- Patient/caregiver experience
- Care coordination
- Patient safety
- Preventive health
- At-risk population and frail elderly health.
Breast and colorectal cancer screenings have strong emphasis. Performance is measured via claims, surveys, and the use of new data collection tools.
Approximately 75 to 150 ACOs are expected to be in place over the next 3 years. This means 1.5 million to 4 million Medicare beneficiaries will be covered through ACOs, with a projected savings of $510 million over the 3-year period, according to Dr Miller.
“But, there are mixed emotions about ACOs,” he added, as exemplified by 2 recent perspectives in the New England Journal of Medicine (Haywood TT, Kosel KC. N Engl J Med. 2011;364:e27; Ginsburg PB. N Engl J Med. 2011;364:2085-2086) that describe the controversies and criticism, much of it doubting the potential for costsavings.
“On the other hand, some say we need to do even more,” Dr Miller acknowledged.
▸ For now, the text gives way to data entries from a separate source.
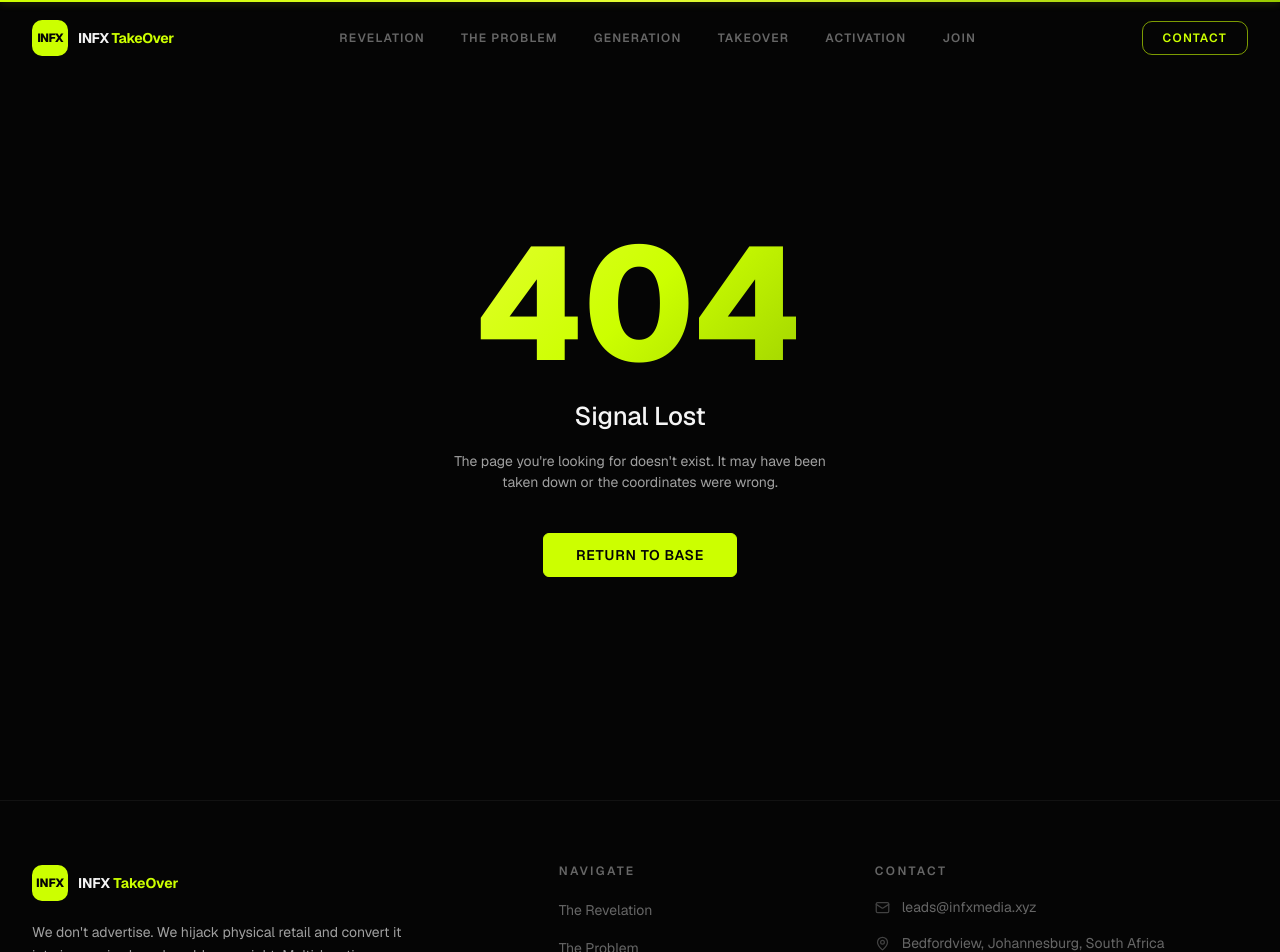
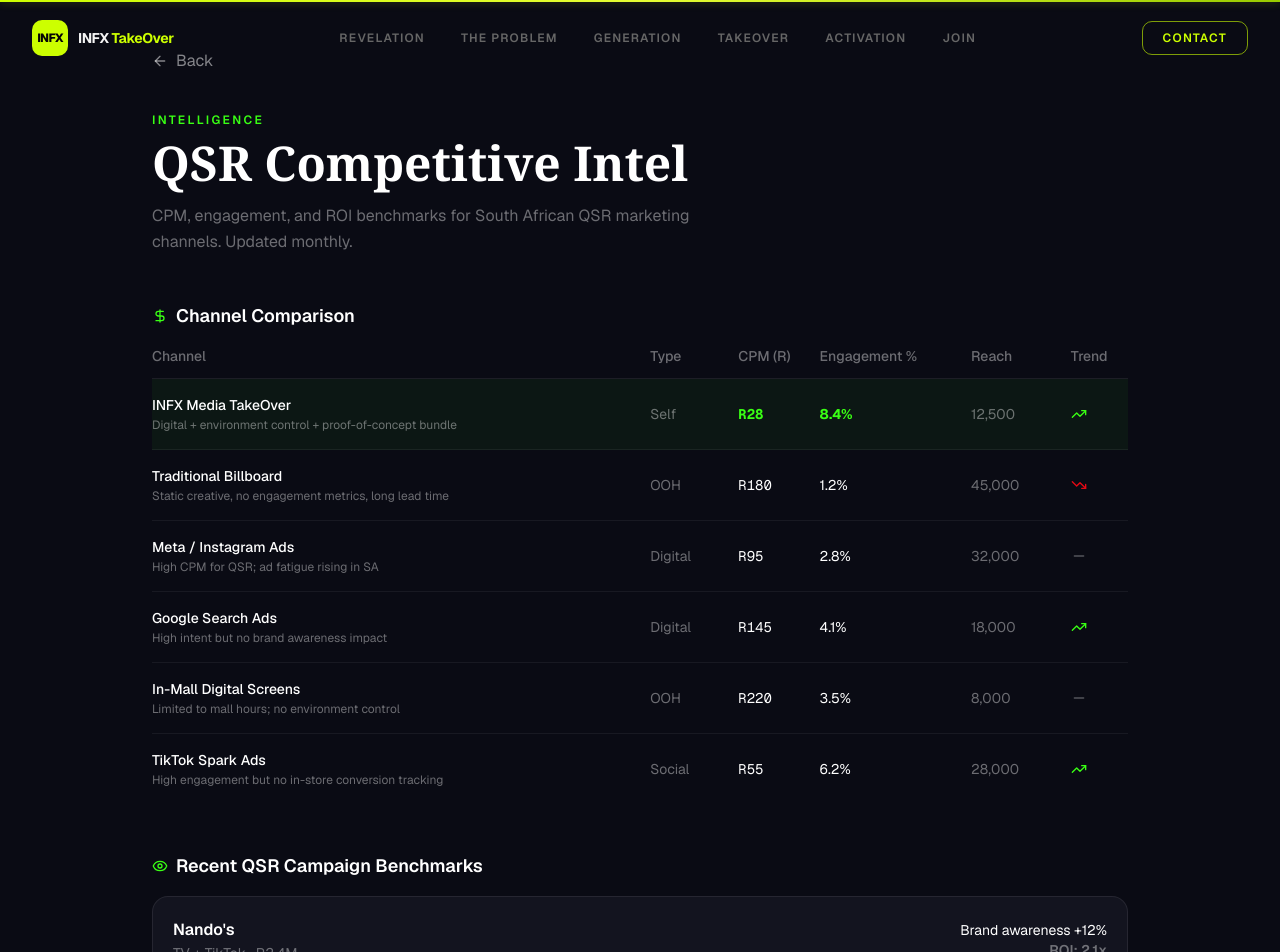
Before and after one commit to targetpraks/infx-media-website, a Next.js app: page /intel in a window 1280 px wide. Before the commit this address had no page. Shown: the top 952 px of the page. Built offline with nearby package versions, Linux system fonts and the light colour scheme.

Commit message:
Phase 3: A/B test scaffolding (useHeroAB), competitive intel dashboard (/intel)

```diff
--- /dev/null
+++ b/src/app/intel/page.tsx
@@ -0,0 +1,190 @@
+"use client";
+
+import { motion } from "framer-motion";
+import Link from "next/link";
+import { ArrowLeft, TrendingUp, TrendingDown, Minus, Eye, MousePointer, DollarSign } from "lucide-react";
+
+const COMPETITORS = [
+  {
+    name: "INFX Media TakeOver",
+    type: "Self",
+    cpm: 28,
+    engagement: 8.4,
+    reach: 12500,
+    trend: "up",
+    note: "Digital + environment control + proof-of-concept bundle",
+  },
+  {
+    name: "Traditional Billboard",
+    type: "OOH",
+    cpm: 180,
+    engagement: 1.2,
+    reach: 45000,
+    trend: "down",
+    note: "Static creative, no engagement metrics, long lead time",
+  },
+  {
+    name: "Meta / Instagram Ads",
+    type: "Digital",
+    cpm: 95,
+    engagement: 2.8,
+    reach: 32000,
+    trend: "flat",
+    note: "High CPM for QSR; ad fatigue rising in SA",
+  },
+  {
+    name: "Google Search Ads",
+    type: "Digital",
+    cpm: 145,
+    engagement: 4.1,
+    reach: 18000,
+    trend: "up",
+    note: "High intent but no brand awareness impact",
+  },
+  {
+    name: "In-Mall Digital Screens",
+    type: "OOH",
+    cpm: 220,
+    engagement: 3.5,
+    reach: 8000,
+    trend: "flat",
+    note: "Limited to mall hours; no environment control",
+  },
+  {
+    name: "TikTok Spark Ads",
+    type: "Social",
+    cpm: 55,
+    engagement: 6.2,
+    reach: 28000,
+    trend: "up",
+    note: "High engagement but no in-store conversion tracking",
+  },
+];
+
+const QSR_CAMPAIGNS = [
+  { brand: "Nando's", channel: "TV + TikTok", spend: "R2.4M", outcome: "Brand awareness +12%", roi: "2.1x" },
+  { brand: "Steers", channel: "Billboard + Radio", spend: "R1.8M", outcome: "Foot traffic flat", roi: "0.8x" },
+  { brand: "KFC", channel: "Meta + In-store", spend: "R4.2M", outcome: "App downloads +34%", roi: "3.4x" },
+  { brand: "Burger King", channel: "Google + TikTok", spend: "R1.1M", outcome: "Search volume +18%", roi: "1.6x" },
+  { brand: "Papa Pasta", channel: "INFX TakeOver", spend: "R95K", outcome: "Foot traffic +23%", roi: "6.8x" },
+];
+
+function TrendIcon({ trend }: { trend: string }) {
+  if (trend === "up") return <TrendingUp className="w-4 h-4 text-[#39FF14]" />;
+  if (trend === "down") return <TrendingDown className="w-4 h-4 text-[#E50914]" />;
+  return <Minus className="w-4 h-4 text-white/30" />;
+}
+
+export default function IntelPage() {
+  return (
+    <div className="min-h-screen bg-[#0A0B14] text-white">
+      <div className="max-w-5xl mx-auto px-6 py-12">
+        <Link href="/" className="inline-flex items-center gap-2 text-white/50 hover:text-white transition-colors mb-8">
+          <ArrowLeft className="w-4 h-4" /> Back
+        </Link>
+
+        <motion.div initial={{ opacity: 0, y: 20 }} animate={{ opacity: 1, y: 0 }} className="mb-12">
+          <span className="text-[#39FF14] text-xs font-semibold uppercase tracking-[0.2em]">Intelligence</span>
+          <h1 className="font-serif text-4xl sm:text-5xl font-bold mt-2 mb-4">QSR Competitive Intel</h1>
+          <p className="text-white/40 max-w-xl">
+            CPM, engagement, and ROI benchmarks for South African QSR marketing channels. Updated monthly.
+          </p>
+        </motion.div>
+
+        <section className="mb-12">
+          <h2 className="text-lg font-semibold mb-4 flex items-center gap-2">
+            <DollarSign className="w-4 h-4 text-[#39FF14]" /> Channel Comparison
+          </h2>
+          <div className="overflow-x-auto">
+            <table className="w-full text-sm">
+              <thead>
+                <tr className="border-b border-white/[0.08] text-left text-white/40">
+                  <th className="pb-3 font-medium">Channel</th>
+                  <th className="pb-3 font-medium">Type</th>
+                  <th className="pb-3 font-medium">CPM (R)</th>
+                  <th className="pb-3 font-medium">Engagement %</th>
+                  <th className="pb-3 font-medium">Reach</th>
+                  <th className="pb-3 font-medium">Trend</th>
+                </tr>
+              </thead>
+              <tbody className="divide-y divide-white/[0.06]">
+                {COMPETITORS.map((c, i) => (
+                  <motion.tr
+                    key={c.name}
+                    initial={{ opacity: 0 }}
+                    animate={{ opacity: 1 }}
+                    transition={{ delay: i * 0.05 }}
+                    className={c.type === "Self" ? "bg-[#39FF14]/5" : ""}
+                  >
+                    <td className="py-4 pr-4">
+                      <p className="font-medium">{c.name}</p>
+                      <p className="text-xs text-white/40 mt-0.5">{c.note}</p>
+                    </td>
+                    <td className="py-4 pr-4 text-white/40">{c.type}</td>
+                    <td className="py-4 pr-4 font-mono">{c.type === "Self" ? <span className="text-[#39FF14] font-bold">R{c.cpm}</span> : `R${c.cpm}`}</td>
+                    <td className="py-4 pr-4">{c.type === "Self" ? <span className="text-[#39FF14] font-bold">{c.engagement}%</span> : `${c.engagement}%`}</td>
+                    <td className="py-4 pr-4 text-white/40">{c.reach.toLocaleString()}</td>
+                    <td className="py-4"><TrendIcon trend={c.trend} /></td>
+                  </motion.tr>
+                ))}
+              </tbody>
+            </table>
+          </div>
+        </section>
+
+        <section className="mb-12">
+          <h2 className="text-lg font-semibold mb-4 flex items-center gap-2">
+            <Eye className="w-4 h-4 text-[#39FF14]" /> Recent QSR Campaign Benchmarks
+          </h2>
+          <div className="grid gap-3">
+            {QSR_CAMPAIGNS.map((camp, i) => (
+              <motion.div
+                key={camp.brand}
+                initial={{ opacity: 0, y: 10 }}
+                animate={{ opacity: 1, y: 0 }}
+                transition={{ delay: i * 0.1 }}
+                className="bg-[#13141F] border border-white/[0.08] rounded-lg p-5 flex flex-col sm:flex-row sm:items-center gap-4"
+              >
+                <div className="flex-1">
+                  <p className="font-semibold">{camp.brand}</p>
+                  <p className="text-sm text-white/40">{camp.channel} · {camp.spend}</p>
+                </div>
+                <div className="text-right">
+                  <p className="text-sm">{camp.outcome}</p>
+                  <p className={`text-sm font-semibold ${camp.roi.startsWith("6") ? "text-[#39FF14]" : "text-white/40"}`}>
+                    ROI: {camp.roi}
+                  </p>
+                </div>
+              </motion.div>
+            ))}
+          </div>
+        </section>
+
+        <section className="mb-12">
+          <div className="bg-[#13141F] border border-white/[0.08] rounded-xl p-6">
+            <h2 className="text-lg font-semibold mb-4">Why INFX Outperforms</h2>
+            <div className="grid sm:grid-cols-3 gap-4">
+              {[
+                { metric: "6.4×", label: "Lower CPM", desc: "vs. traditional billboards" },
+                { metric: "7×", label: "Higher engagement", desc: "vs. Meta ads for QSR" },
+                { metric: "14hr", label: "Deployment time", desc: "vs. 3–5 days traditional" },
+              ].map((m) => (
+                <div key={m.label} className="text-center p-4">
+                  <p className="text-3xl font-bold text-[#39FF14]">{m.metric}</p>
+                  <p className="font-semibold mt-1">{m.label}</p>
+                  <p className="text-xs text-white/40">{m.desc}</p>
+                </div>
+              ))}
+            </div>
+          </div>
+        </section>
+
+        <div className="text-center">
+          <Link href="/book-briefing" className="btn-neon inline-flex items-center rounded-md px-8 py-3.5 text-[12px] uppercase tracking-[0.2em] font-semibold">
+            Book a Briefing
+          </Link>
+        </div>
+      </div>
+    </div>
+  );
+}
--- /dev/null
+++ b/src/lib/ab-test.ts
@@ -0,0 +1,60 @@
+"use client";
+
+import { useState, useEffect } from "react";
+
+export type Variant = "control" | "variant-a" | "variant-b";
+
+const STORAGE_KEY = "infx_ab_hero_cta";
+
+/**
+ * Simple A/B test hook for hero CTA copy.
+ * In production, replace localStorage assignment with PostHog or Optimizely.
+ */
+export function useHeroAB(): { variant: Variant; trackClick: () => void } {
+  const [variant, setVariant] = useState<Variant>("control");
+
+  useEffect(() => {
+    const stored = localStorage.getItem(STORAGE_KEY) as Variant | null;
+    if (stored && ["control", "variant-a", "variant-b"].includes(stored)) {
+      setVariant(stored);
+      return;
+    }
+    const variants: Variant[] = ["control", "variant-a", "variant-b"];
+    const assigned = variants[Math.floor(Math.random() * variants.length)];
+    localStorage.setItem(STORAGE_KEY, assigned);
+    setVariant(assigned);
+  }, []);
+
+  const trackClick = () => {
+    if (typeof window !== "undefined" && (window as any).gtag) {
+      (window as any).gtag("event", "ab_hero_cta_click", {
+        variant,
+        event_category: "ab_test",
+        event_label: "hero_cta",
+      });
+    }
+    console.log(`[A/B] Hero CTA clicked — variant: ${variant}`);
+  };
+
+  return { variant, trackClick };
+}
+
+export function getHeroCopy(variant: Variant): { headline: string; cta: string } {
+  switch (variant) {
+    case "variant-a":
+      return {
+        headline: "Your Brand. Their Attention. 14 Hours.",
+        cta: "Book a TakeOver",
+      };
+    case "variant-b":
+      return {
+        headline: "Digital TakeOvers That Drive Foot Traffic",
+        cta: "See Packages",
+      };
+    default:
+      return {
+        headline: "Attention Is The New Real Estate",
+        cta: "Book a Briefing",
+      };
+  }
+}
```
Also changed, not shown: 1 other file (tests, documents, lock files or other folders).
This has led to a “virtual ACO economy” aimed at fine-tuning how the whole process will be engineered and fulfilled, he said.
ACOs May Curb Variation in Care
ACOs might be most useful, he maintained, by reducing variation in quality and cost in the “3 big-ticket areas” of treatment decision-making and therapeutic intervention, identification and management of side effects, and the delivery of end-of-life palliative care. Studies have demonstrated significant variation by specialty, geographic area, hospital, and race/ethnicity.
Variation in care is relevant to ACOs for several reasons. Variation in quality suggests basic problems with cancer care delivery: overtreatment, undertreatment, or both. It also suggests the need for evidence-based medicine, quality measurements, and shared decision-making.
Variation in costs suggests there is a place for business in setting quality and eliminating waste, for example, by improving coordination across care settings, Dr Miller said.
ACOs are relevant in this setting, he noted, because “both hospitals and physicians would have ‘skin in the game’ with respect to optimizing efficiency of cancer care,” but there is “major work ahead in defining optimally efficient practices,” he added.
“We need to define what constitutes efficient care in oncology, because a lot of money is at stake,” Dr Miller emphasized.
The Challenges of ACOs for Oncology
The challenges in developing ACOs for cancer care primarily reflect that cancer is so complex, encompassing a variety of specialists (in separate silos), surgeries, imaging, and medications. As such, cancer-related costs are substantial, especially in the initial diagnostic period, but there are also continuing costs pertaining to disease recurrence and end-of-life patient care.
Although medical oncologists usually serve as the primary provider of care for cancer patients, primary care providers (PCPs)—who are less in - formed about cancer—are sometimes tapped for this role, at least after the initial treatment period. “The challenge for PCPs to manage that care and ensure high quality and low cost is monumental,” Dr Miller suggested.
“We feel the locus of control is best kept in the oncology field, he said.” There are other “pragmatic issues,” he added. For example, oncologists may be unwilling to participate in an ACO led by a small hospital or primary care group. “The truth is, oncologists are unlikely to participate in an ACO voluntarily if it is led by a primary care group or small hospital,” Dr Miller said. “And if oncologists are not participating, there will be a huge cost center left outside of the scope of this policy lever. It will be hard to achieve savings goals without the involvement of cancer care.”
Questions for Oncologists
“There is no question that ACOs hold some promise, and we should all be considering how this and other policy reforms could be used to improve patient care,” Dr Miller said.
However, he said, there are practical issues to be resolved:
- Can oncology specialists form their own ACOs?
- Will oncologists and cancer hospitals function as “free agents” that compete for referrals based on cost and quality?
- How can quality of cancer care best be measured within an ACO?
- Should oncologists be able to “lead within their ACOs,” will this translate into cost-savings?
Dr Miller said that “it feels good, but whether it achieves cost-savings is unknown.”